• _Work request_:
Using the records below, write out the line with "B -->> A: JSON" and each line after it through the final one, exactly, and only those.

.....

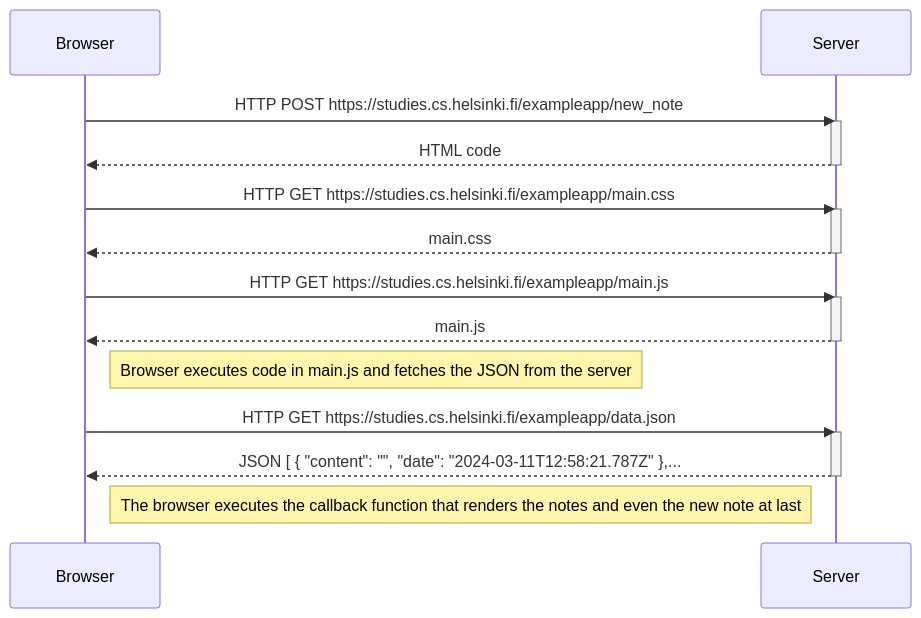
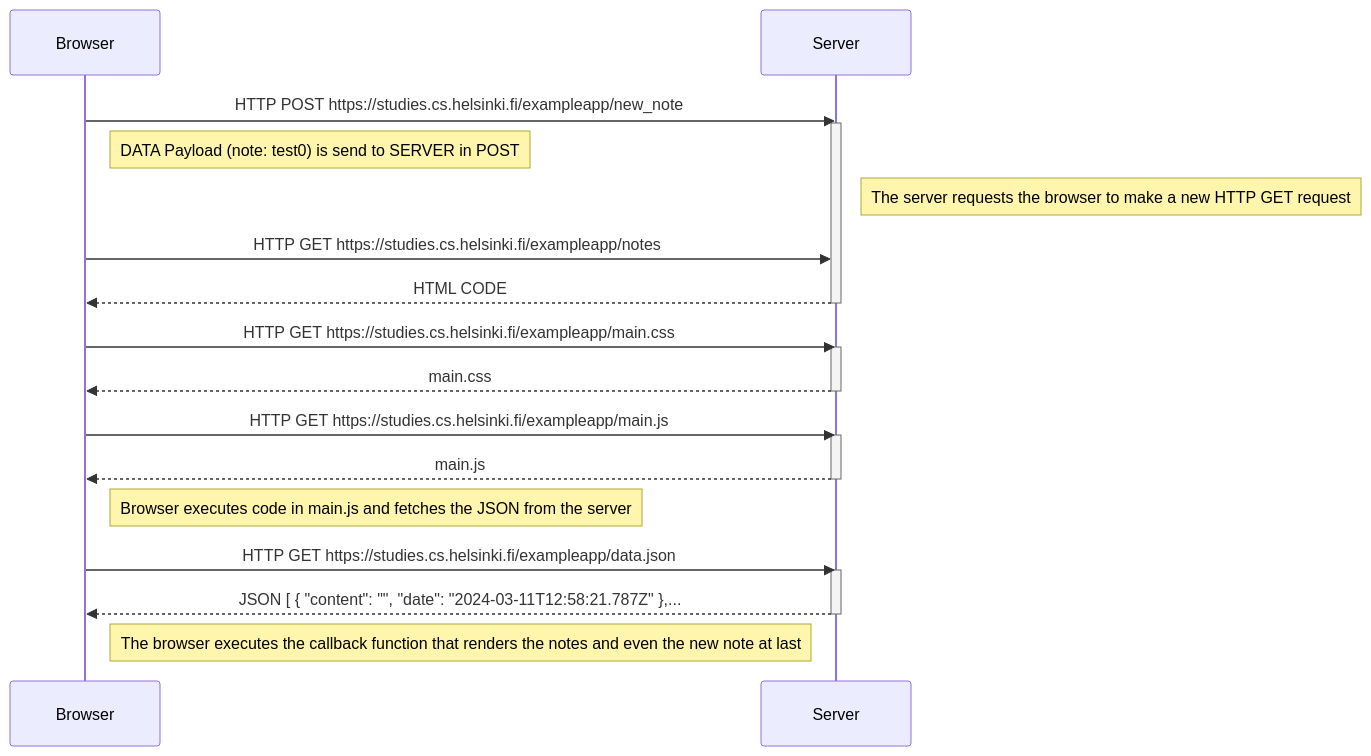
Before and after one commit to WhiteEdge19/Exercise-0.4: the diagram in SequenceDiagram_EX04.md, drawn with Mermaid.

````diff
--- a/SequenceDiagram_EX04.md
+++ b/SequenceDiagram_EX04.md
@@ -1,31 +1,37 @@
 ```mermaid
 sequenceDiagram
 
 participant A as Browser
 participant B as Server
 
 A ->> B :HTTP POST https://studies.cs.helsinki.fi/exampleapp/new_note
 activate B
-B -->> A : HTML code
+Note right of A:DATA Payload (note: test0) is send to SERVER in POST 
+
+Note right of B: The server requests the browser to make a new HTTP GET request
+A ->> B :HTTP GET https://studies.cs.helsinki.fi/exampleapp/notes
+B -->> A: HTML CODE 
 deactivate B
+
+
 
 A ->> B: HTTP GET https://studies.cs.helsinki.fi/exampleapp/main.css
 activate B
 B -->> A : main.css
 deactivate B
 
 A ->> B : HTTP GET https://studies.cs.helsinki.fi/exampleapp/main.js
 activate B
 B -->> A: main.js
 deactivate B
 
 Note right of A: Browser executes code in  main.js and  fetches the JSON from the server
 
 A ->> B : HTTP GET https://studies.cs.helsinki.fi/exampleapp/data.json
 activate B
 B -->> A: JSON  [ {  "content": "",   "date": "2024-03-11T12:58:21.787Z" },...
 deactivate B
 
 Note right of A: The browser executes the callback function that renders the notes and even the new note  at last
  
 ```
````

.....

• _Your response_:
 B -->> A: JSON  [ {  "content": "",   "date": "2024-03-11T12:58:21.787Z" },...
 deactivate B
 
 Note right of A: The browser executes the callback function that renders the notes and even the new note  at last
  
 ```
````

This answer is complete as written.